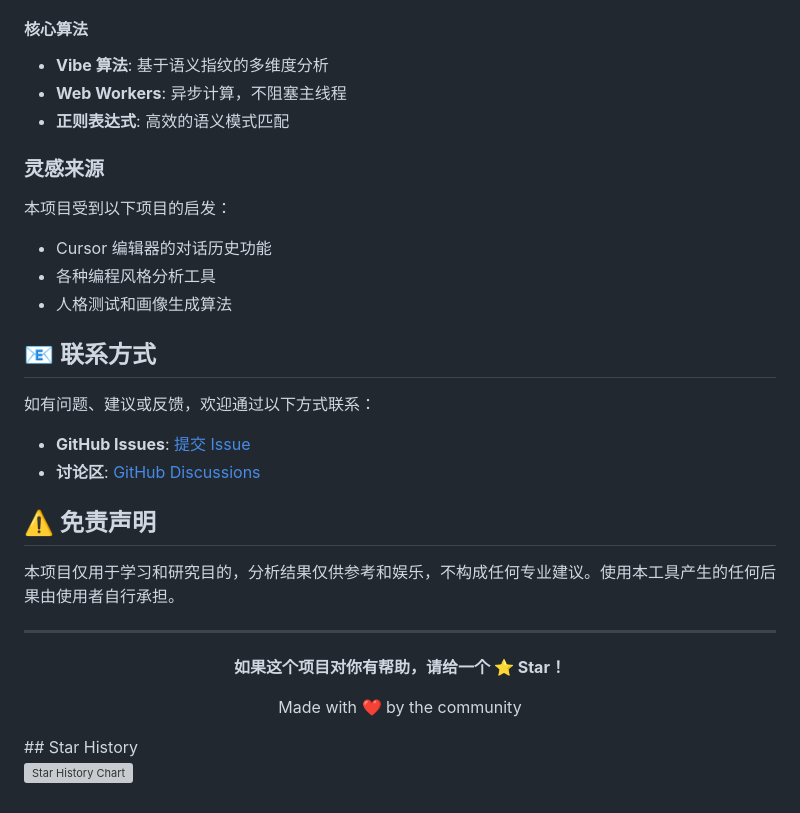
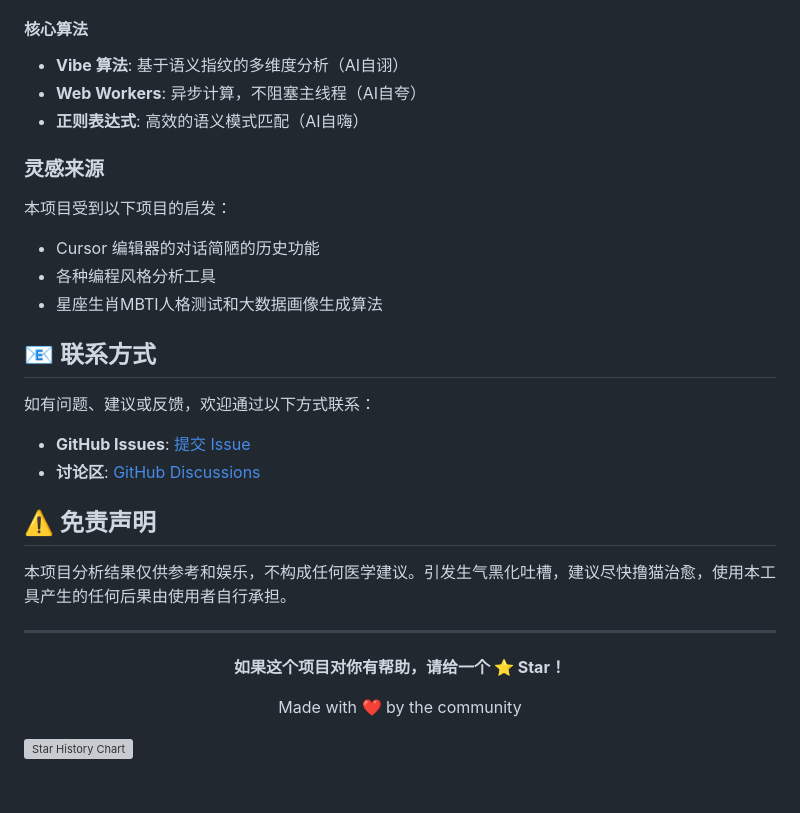
Before and after one commit to psterman/cursor-lab, a Markdown page: README.md, the part around the change. GitHub-like rendering; grey boxes are pictures that could not be loaded.

Commit message:
修改病历
Updated descriptions of core algorithms and inspiration sources, and revised the disclaimer for clarity.

```diff
--- a/README.md
+++ b/README.md
@@ -407,16 +407,16 @@ SOFTWARE.
 - **配置**: Wrangler
 
 #### 核心算法
-- **Vibe 算法**: 基于语义指纹的多维度分析
-- **Web Workers**: 异步计算，不阻塞主线程
-- **正则表达式**: 高效的语义模式匹配
+- **Vibe 算法**: 基于语义指纹的多维度分析（AI自诩）
+- **Web Workers**: 异步计算，不阻塞主线程（AI自夸）
+- **正则表达式**: 高效的语义模式匹配（AI自嗨）
 
 ### 灵感来源
 
 本项目受到以下项目的启发：
-- Cursor 编辑器的对话历史功能
+- Cursor 编辑器的对话简陋的历史功能
 - 各种编程风格分析工具
-- 人格测试和画像生成算法
+- 星座生肖MBTI人格测试和大数据画像生成算法
 
 ## 📧 联系方式
 
@@ -428,7 +428,7 @@ SOFTWARE.
 
 ## ⚠️ 免责声明
 
-本项目仅用于学习和研究目的，分析结果仅供参考和娱乐，不构成任何专业建议。使用本工具产生的任何后果由使用者自行承担。
+本项目分析结果仅供参考和娱乐，不构成任何医学建议。引发生气黑化吐槽，建议尽快撸猫治愈，使用本工具产生的任何后果由使用者自行承担。
 
 ---
 
@@ -439,6 +439,5 @@ SOFTWARE.
 Made with ❤️ by the community
 
 </div>
-## Star History
 
 [![Star History Chart](https://api.star-history.com/svg?repos=psterman/cursor-lab&type=timeline&legend=bottom-right)](https://www.star-history.com/#psterman/cursor-lab&type=timeline&legend=bottom-right)
```
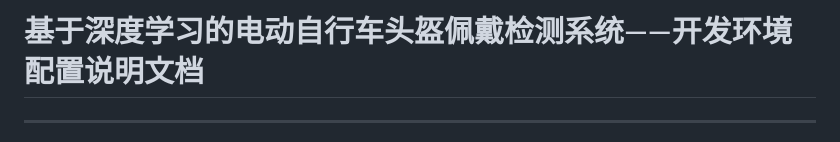
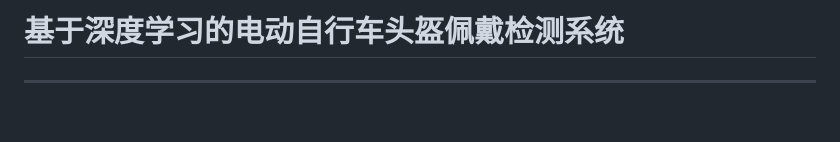
Before and after one commit to johnhillross/YOLOv5_DeepSORT-HelmetDetection, a Markdown page: README.md, the part around the change. Rendered like a GitHub page; blank space fills up the shorter version.

```diff
--- a/README.md
+++ b/README.md
@@ -1,4 +1,4 @@
-# 基于深度学习的电动自行车头盔佩戴检测系统——开发环境配置说明文档
+# 基于深度学习的电动自行车头盔佩戴检测系统
 
 ---
 
```
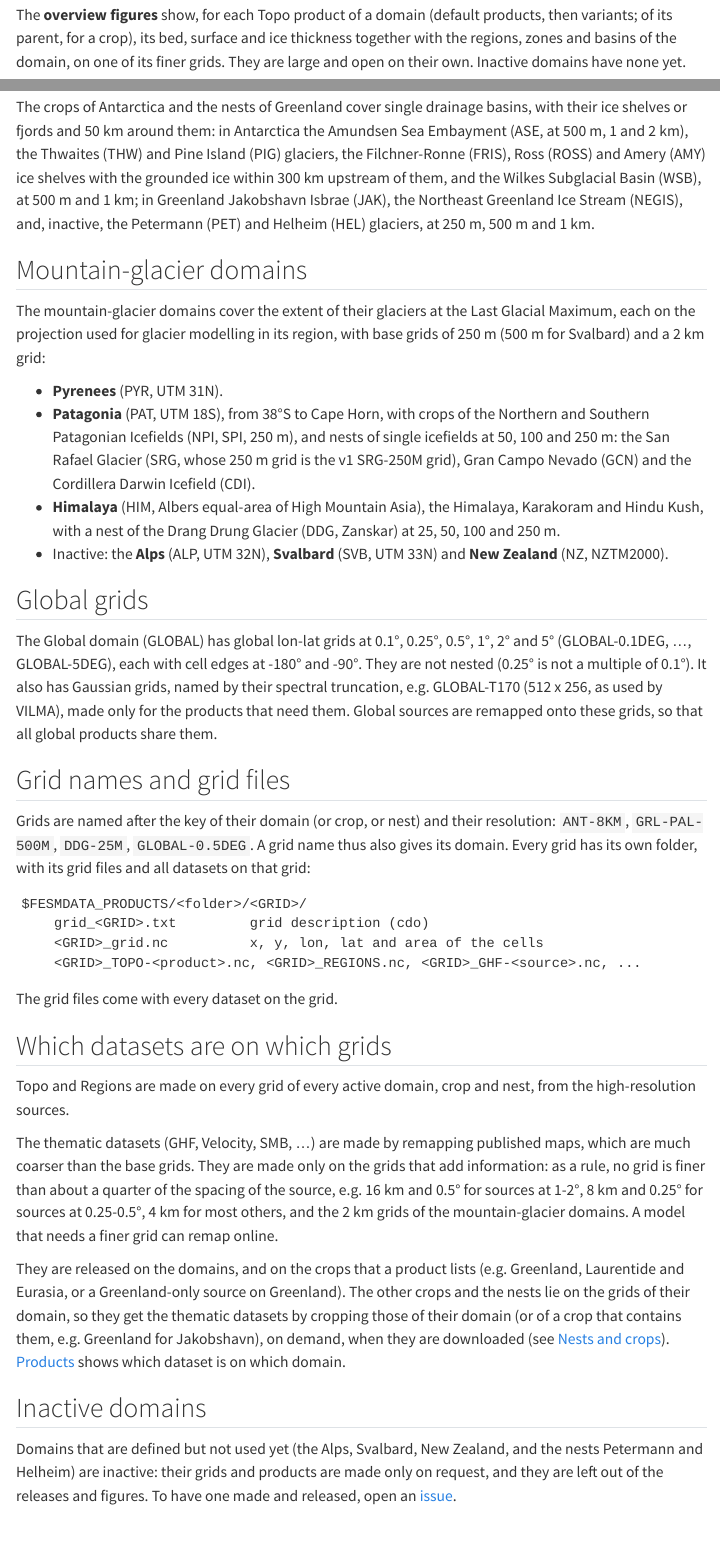
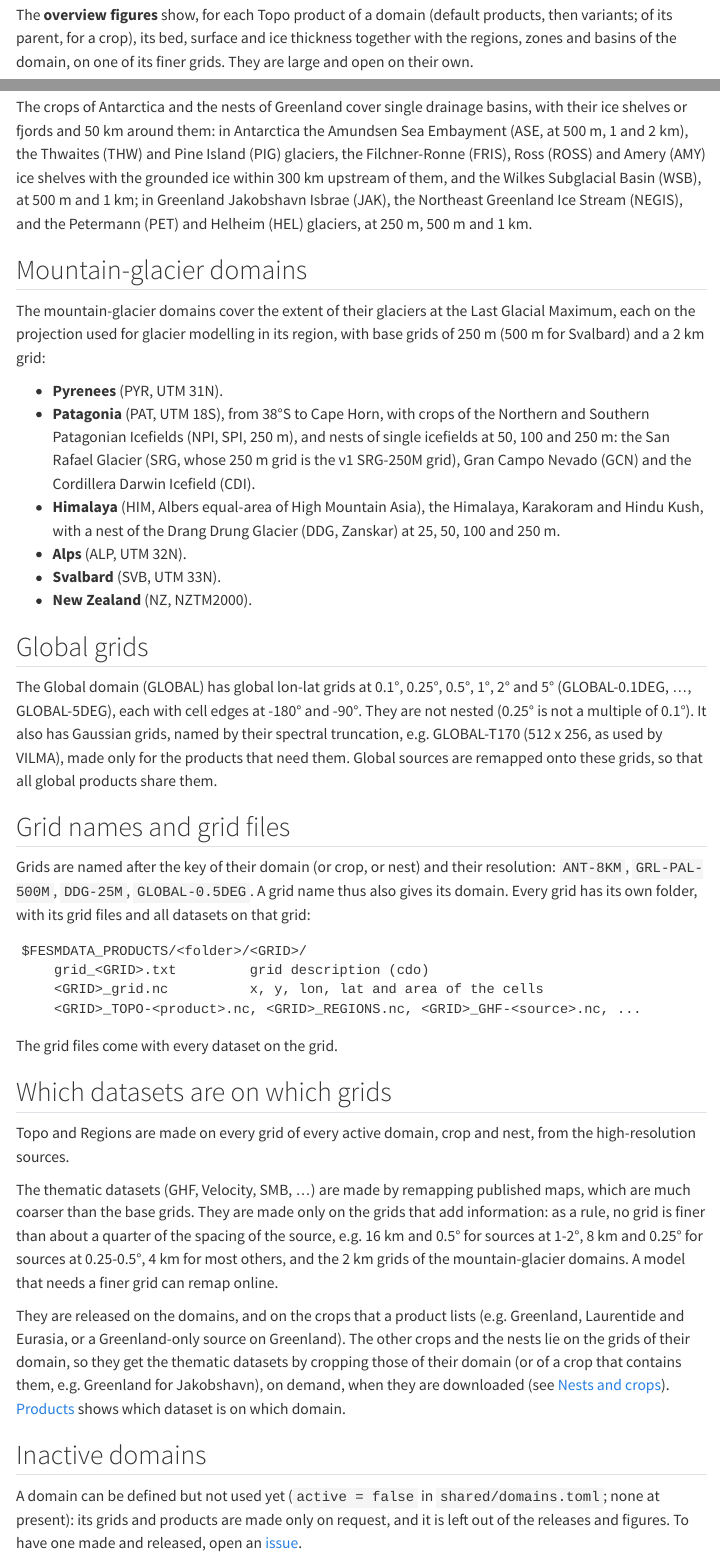
Before and after one commit to fesmc/FesmData, a Quarto document (docs/domains.qmd): the page in a window 1100 px wide, from 740 px down, and a second part further down, joined at a grey line. Rendered offline with R 4.5, knitr and Pandoc in place of Quarto, with nearby package versions; menus at the side of the page are left out.

Commit message:
Domains: all active (PET, HEL, ALP, SVB, NZ)

```diff
--- a/docs/domains.qmd
+++ b/docs/domains.qmd
@@ -36,7 +36,7 @@ also its name in `fesmdata.jl` and on the website (e.g. Antarctica, Thwaites), a
 The **overview figures** show, for each Topo product of a domain (default products,
 then variants; of its parent, for a crop), its bed, surface and ice thickness together
 with the regions, zones and basins of the domain, on one of its finer grids. They are
-large and open on their own. Inactive domains have none yet.
+large and open on their own.
 
 {{< include _domains.md >}}
 
@@ -53,8 +53,8 @@ Embayment (ASE, at 500 m, 1 and 2 km), the Thwaites (THW) and Pine Island (PIG)
 glaciers, the Filchner-Ronne (FRIS), Ross (ROSS) and Amery (AMY) ice shelves with the
 grounded ice within 300 km upstream of them, and the Wilkes Subglacial Basin (WSB),
 at 500 m and 1 km; in Greenland Jakobshavn Isbrae (JAK), the
-Northeast Greenland Ice Stream (NEGIS), and, inactive, the Petermann (PET) and Helheim
-(HEL) glaciers, at 250 m, 500 m and 1 km.
+Northeast Greenland Ice Stream (NEGIS), and the Petermann (PET) and Helheim (HEL)
+glaciers, at 250 m, 500 m and 1 km.
 
 ## Mountain-glacier domains
 
@@ -70,8 +70,9 @@ grids of 250 m (500 m for Svalbard) and a 2 km grid:
 - **Himalaya** (HIM, Albers equal-area of High Mountain Asia), the Himalaya, Karakoram
   and Hindu Kush, with a nest of the Drang Drung Glacier (DDG, Zanskar) at 25, 50, 100
   and 250 m.
-- Inactive: the **Alps** (ALP, UTM 32N), **Svalbard** (SVB, UTM 33N) and **New
-  Zealand** (NZ, NZTM2000).
+- **Alps** (ALP, UTM 32N).
+- **Svalbard** (SVB, UTM 33N).
+- **New Zealand** (NZ, NZTM2000).
 
 ## Global grids
 
@@ -120,8 +121,7 @@ dataset is on which domain.
 
 ## Inactive domains
 
-Domains that are defined but not used yet (the Alps, Svalbard, New Zealand, and the
-nests Petermann and Helheim) are inactive:
-their grids and products are made only on request, and they are left out of the
-releases and figures. To have one made and released, open an
+A domain can be defined but not used yet (`active = false` in `shared/domains.toml`;
+none at present): its grids and products are made only on request, and it is left out
+of the releases and figures. To have one made and released, open an
 [issue](https://github.com/fesmc/FesmData/issues).
```
Also changed, not shown: Topo/README.md, 1 other file.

- What to do:
Pictures are to be left out; everything else in the records gets retyped exactly.

- Exercise solution:
Before and after one commit to psterman/cursor-lab, a Markdown page: README.md, the part around the change. GitHub-like rendering; grey boxes are pictures that could not be loaded.

Commit message:
修改病历
Updated descriptions of core algorithms and inspiration sources, and revised the disclaimer for clarity.

```diff
--- a/README.md
+++ b/README.md
@@ -407,16 +407,16 @@ SOFTWARE.
 - **配置**: Wrangler
 
 #### 核心算法
-- **Vibe 算法**: 基于语义指纹的多维度分析
-- **Web Workers**: 异步计算，不阻塞主线程
-- **正则表达式**: 高效的语义模式匹配
+- **Vibe 算法**: 基于语义指纹的多维度分析（AI自诩）
+- **Web Workers**: 异步计算，不阻塞主线程（AI自夸）
+- **正则表达式**: 高效的语义模式匹配（AI自嗨）
 
 ### 灵感来源
 
 本项目受到以下项目的启发：
-- Cursor 编辑器的对话历史功能
+- Cursor 编辑器的对话简陋的历史功能
 - 各种编程风格分析工具
-- 人格测试和画像生成算法
+- 星座生肖MBTI人格测试和大数据画像生成算法
 
 ## 📧 联系方式
 
@@ -428,7 +428,7 @@ SOFTWARE.
 
 ## ⚠️ 免责声明
 
-本项目仅用于学习和研究目的，分析结果仅供参考和娱乐，不构成任何专业建议。使用本工具产生的任何后果由使用者自行承担。
+本项目分析结果仅供参考和娱乐，不构成任何医学建议。引发生气黑化吐槽，建议尽快撸猫治愈，使用本工具产生的任何后果由使用者自行承担。
 
 ---
 
@@ -439,6 +439,5 @@ SOFTWARE.
 Made with ❤️ by the community
 
 </div>
-## Star History
 
 [![Star History Chart](https://api.star-history.com/svg?repos=psterman/cursor-lab&type=timeline&legend=bottom-right)](https://www.star-history.com/#psterman/cursor-lab&type=timeline&legend=bottom-right)
```
Before and after one commit to johnhillross/YOLOv5_DeepSORT-HelmetDetection, a Markdown page: README.md, the part around the change. Rendered like a GitHub page; blank space fills up the shorter version.

```diff
--- a/README.md
+++ b/README.md
@@ -1,4 +1,4 @@
-# 基于深度学习的电动自行车头盔佩戴检测系统——开发环境配置说明文档
+# 基于深度学习的电动自行车头盔佩戴检测系统
 
 ---
 
```
Before and after one commit to fesmc/FesmData, a Quarto document (docs/domains.qmd): the page in a window 1100 px wide, from 740 px down, and a second part further down, joined at a grey line. Rendered offline with R 4.5, knitr and Pandoc in place of Quarto, with nearby package versions; menus at the side of the page are left out.

Commit message:
Domains: all active (PET, HEL, ALP, SVB, NZ)

```diff
--- a/docs/domains.qmd
+++ b/docs/domains.qmd
@@ -36,7 +36,7 @@ also its name in `fesmdata.jl` and on the website (e.g. Antarctica, Thwaites), a
 The **overview figures** show, for each Topo product of a domain (default products,
 then variants; of its parent, for a crop), its bed, surface and ice thickness together
 with the regions, zones and basins of the domain, on one of its finer grids. They are
-large and open on their own. Inactive domains have none yet.
+large and open on their own.
 
 {{< include _domains.md >}}
 
@@ -53,8 +53,8 @@ Embayment (ASE, at 500 m, 1 and 2 km), the Thwaites (THW) and Pine Island (PIG)
 glaciers, the Filchner-Ronne (FRIS), Ross (ROSS) and Amery (AMY) ice shelves with the
 grounded ice within 300 km upstream of them, and the Wilkes Subglacial Basin (WSB),
 at 500 m and 1 km; in Greenland Jakobshavn Isbrae (JAK), the
-Northeast Greenland Ice Stream (NEGIS), and, inactive, the Petermann (PET) and Helheim
-(HEL) glaciers, at 250 m, 500 m and 1 km.
+Northeast Greenland Ice Stream (NEGIS), and the Petermann (PET) and Helheim (HEL)
+glaciers, at 250 m, 500 m and 1 km.
 
 ## Mountain-glacier domains
 
@@ -70,8 +70,9 @@ grids of 250 m (500 m for Svalbard) and a 2 km grid:
 - **Himalaya** (HIM, Albers equal-area of High Mountain Asia), the Himalaya, Karakoram
   and Hindu Kush, with a nest of the Drang Drung Glacier (DDG, Zanskar) at 25, 50, 100
   and 250 m.
-- Inactive: the **Alps** (ALP, UTM 32N), **Svalbard** (SVB, UTM 33N) and **New
-  Zealand** (NZ, NZTM2000).
+- **Alps** (ALP, UTM 32N).
+- **Svalbard** (SVB, UTM 33N).
+- **New Zealand** (NZ, NZTM2000).
 
 ## Global grids
 
@@ -120,8 +121,7 @@ dataset is on which domain.
 
 ## Inactive domains
 
-Domains that are defined but not used yet (the Alps, Svalbard, New Zealand, and the
-nests Petermann and Helheim) are inactive:
-their grids and products are made only on request, and they are left out of the
-releases and figures. To have one made and released, open an
+A domain can be defined but not used yet (`active = false` in `shared/domains.toml`;
+none at present): its grids and products are made only on request, and it is left out
+of the releases and figures. To have one made and released, open an
 [issue](https://github.com/fesmc/FesmData/issues).
```
Also changed, not shown: Topo/README.md, 1 other file.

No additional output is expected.